You can see the baseball contest ad on the back panel.  It's the front flap though, that is quite intriguing:

We've seen the insert card version of the contest before. The contest to my mind served two purposes:

1) Sell more Bazooka and Blony;

2) Find out where entrants live in an early data mining exercise.

I'm not sure if $5 a week for six months was a better deal than a 17 inch portable TV back in 1958!

Friday, October 19, 2012

Pick My Decals Off, Baby

Picking up the 1960 Topps competitor's thread from a short while back, it is interesting that while Topps had loads of fabulous inserts, especially baseball, in their nickel and cello packs throughout the Sixties, the first major confectioner to insert a second set with their sports cards was Fleer.

As noted on the (hopefully not defunct) Fleer Sticker Blog, from 1960-62 Fleer include decal insert of a team logo with their baseball cards.  There are differences between the years but the 1960 version measured about 2 1/4" x 3"  looked like this:

The back of this one, which I swiped from eBay scans, was pasted into an old photo album but you can see the blue, no Dubble Bubble ad lettering that ID's it as a 1960 version:

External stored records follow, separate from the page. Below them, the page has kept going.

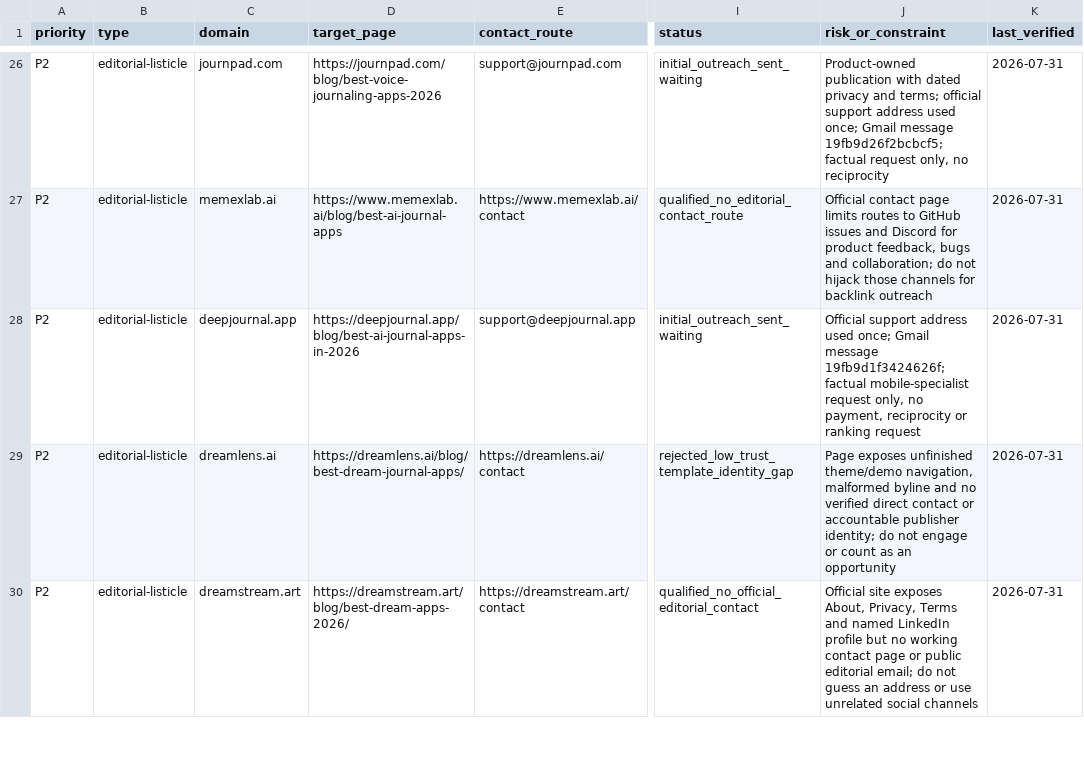
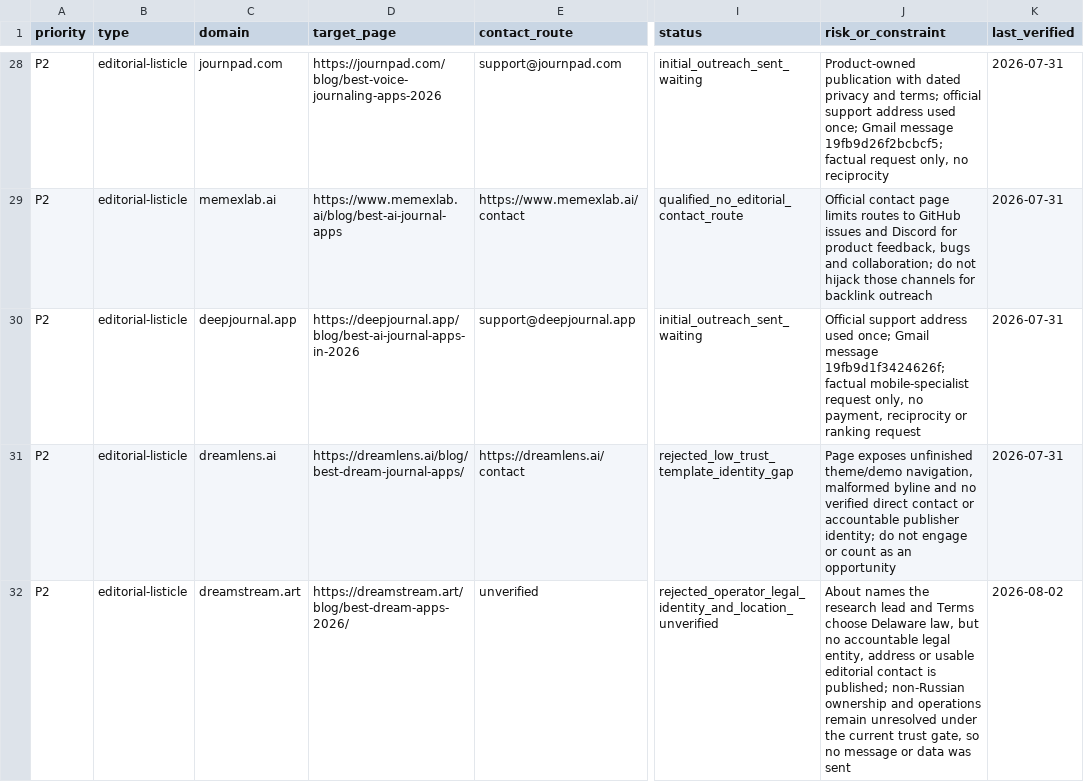
Before and after one commit to thannous/dreamer, a CSV file: marketing/seo/backlink-prospects-2026-07-31.csv, drawn as a sheet; only a part is shown, gaps mark what is left out; addresses are those after the commit; the diff covers the shown part only; the diff names each change by its address in the sheet, - before the commit and + after, or states it on an @@ line.

Commit message:
docs(seo): extend verified editorial outreach

```diff
--- a/marketing/seo/backlink-prospects-2026-07-31.csv
+++ b/marketing/seo/backlink-prospects-2026-07-31.csv
-E32 (contact_route): https://dreamstream.art/contact
+E32 (contact_route): unverified
-I32 (status): qualified_no_official_editorial_contact
+I32 (status): rejected_operator_legal_identity_and_location_unverified
-J32 (risk_or_constraint): Official site exposes About, Privacy, Terms and named LinkedIn profile but no working contact page or public editorial email; do not guess an address or use unrelated social channels
+J32 (risk_or_constraint): About names the research lead and Terms choose Delaware law, but no accountable legal entity, address or usable editorial contact is published; non-Russian ownership and operations remain unresolved under the current trust gate, so no message or data was sent
-K32 (last_verified): 2026-07-31
+K32 (last_verified): 2026-08-02
```
Also changed, not shown: 3 added rows elsewhere in this file, marketing/seo/backlink-outreach-log-2026-07-31.csv, 2 other files.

Notice the trademark line below the text and above what I presume is a five digit product number?  Well, some teams look like they licensed their logo while others did not.  The reverse of the Dodgers decal (scan from Dave's Vintage Baseball Cards) has no such line:

The decals (OK, Emblems) were advertised on the wrapper for the 1960 Baseball Greats set on yet another nab from eBay):

I should probably show a Baseball greats card, eh?  Well, from eBay (slight return):

Topps would not let this Fleer extra deter them and would respond by football card season. We'll take a peek at the football inserts from both Topps and Fleer next time out kids!